101 Greatest Screenplays of the 21st Century (*so far)

As a child, Pete Docter accidentally let go of a balloon that soon disappeared from view. “That feels very much like what life is,” he mused in 2009. “It’s fleeting.” Up forefronts aging and grief while telling an exhilarating story that celebrates human connection. In the film’s revered prologue, Carl Fredericksen grows old with and then loses his wife—encapsulating why, when the main story begins, he’s a curmudgeon. As a tribute to his late wife, Carl ties balloons to his house and flies away, unexpectedly bringing along a stowaway—optimistic youth Russell. As their journey progresses, each teaches the other life lessons. Like Carl, Docter shared his adventure.

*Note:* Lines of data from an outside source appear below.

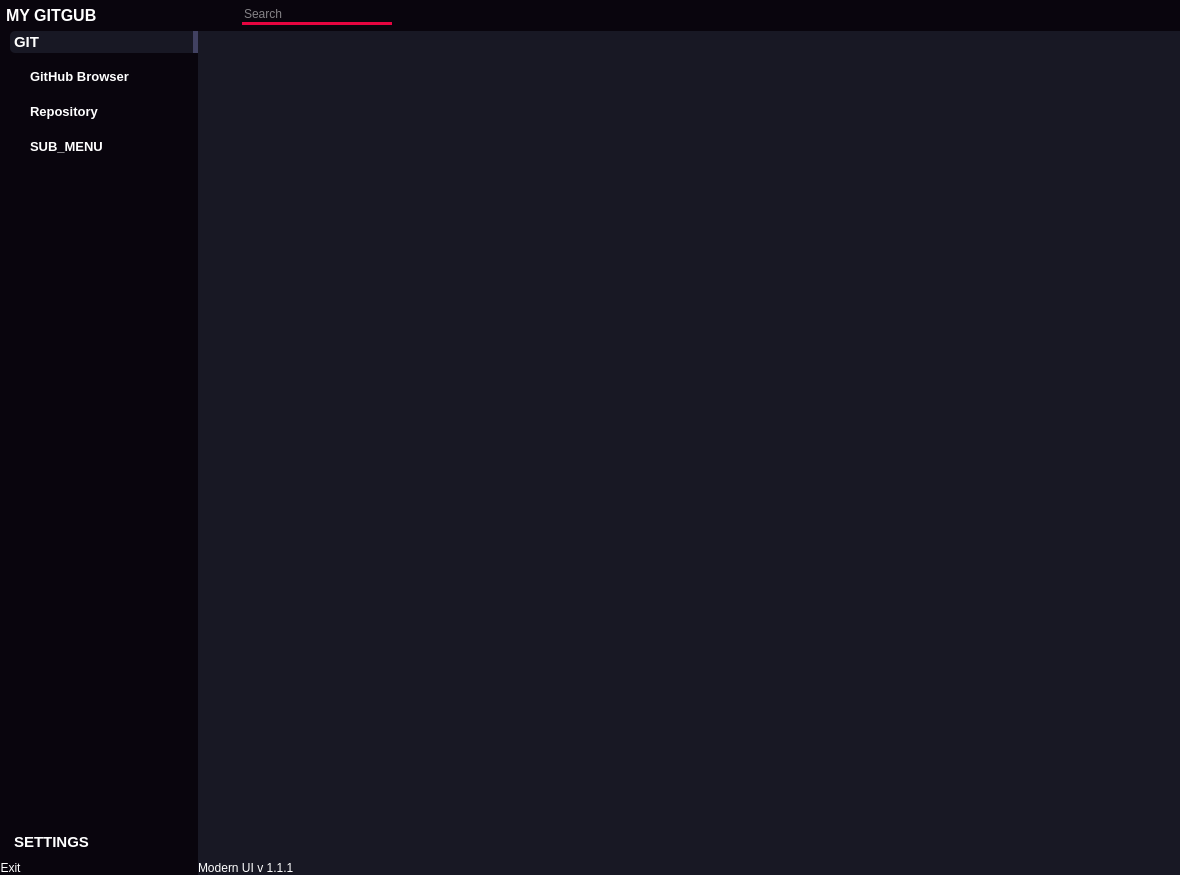
This is my_pyside2/mygithub/interface.ui in dlalstj0213/Study.Python as Qt 5 draws it before an edit. The edited form follows.
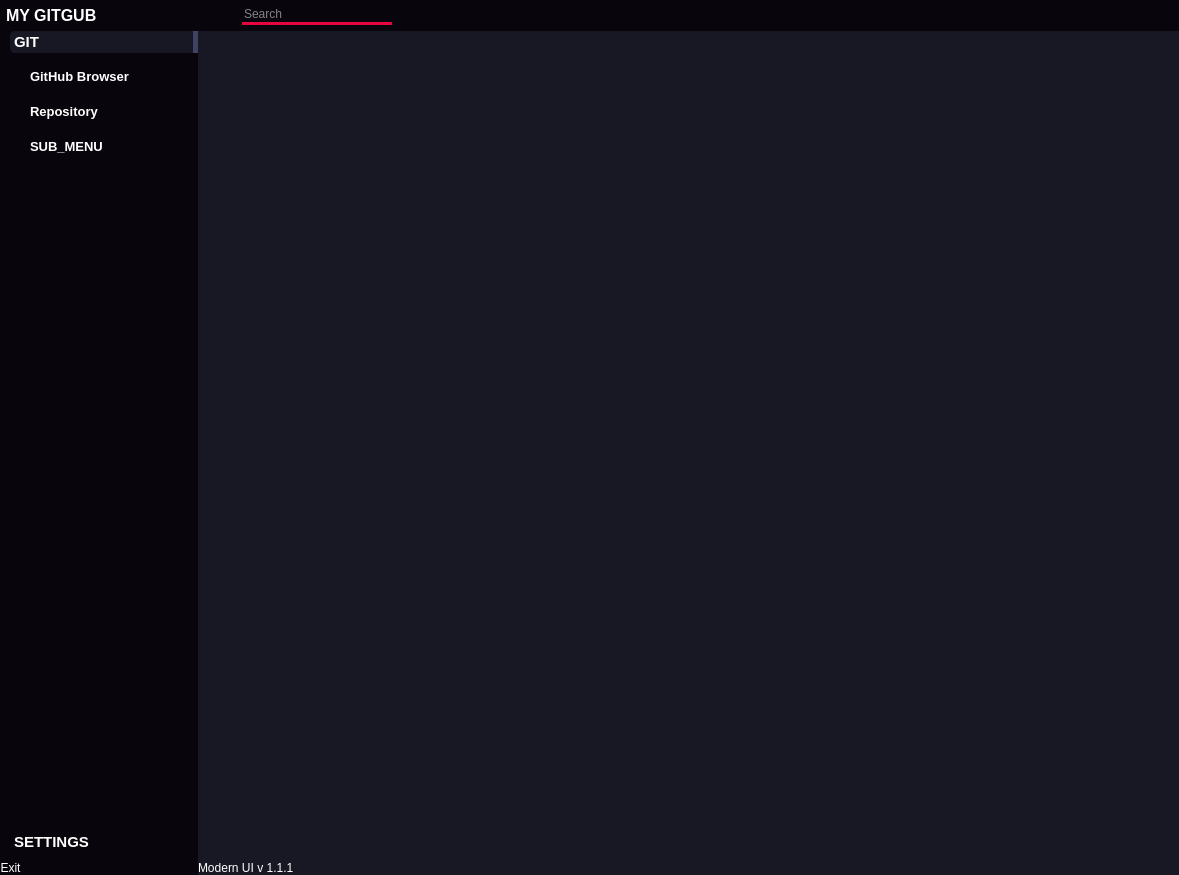
This is the edited form. Icons and pictures are not drawn.

Patch:
```diff
--- a/my_pyside2/mygithub/interface.ui
+++ b/my_pyside2/mygithub/interface.ui
@@ -6,7 +6,7 @@
    <rect>
     <x>0</x>
     <y>0</y>
-    <width>1180</width>
+    <width>1179</width>
     <height>875</height>
    </rect>
   </property>
@@ -932,7 +932,12 @@
           </sizepolicy>
          </property>
          <property name="styleSheet">
-          <string notr="true"/>
+          <string notr="true">QScrollBar::add-page:horizontal, QScrollBar::sub-page:horizontal {
+    background: none;
+}
+QScrollBar::add-page:vertical, QScrollBar::sub-page:vertical {
+    background: none;
+}</string>
          </property>
          <property name="frameShape">
           <enum>QFrame::StyledPanel</enum>
```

Bob Peterson helped develop the story, and because Docter and Peterson found inspiration in Tom McCarthy’s 2003 indie The Station Agent, they invited him for a consult that morphed into a three-month tenure helping Docter while Peterson was on another project.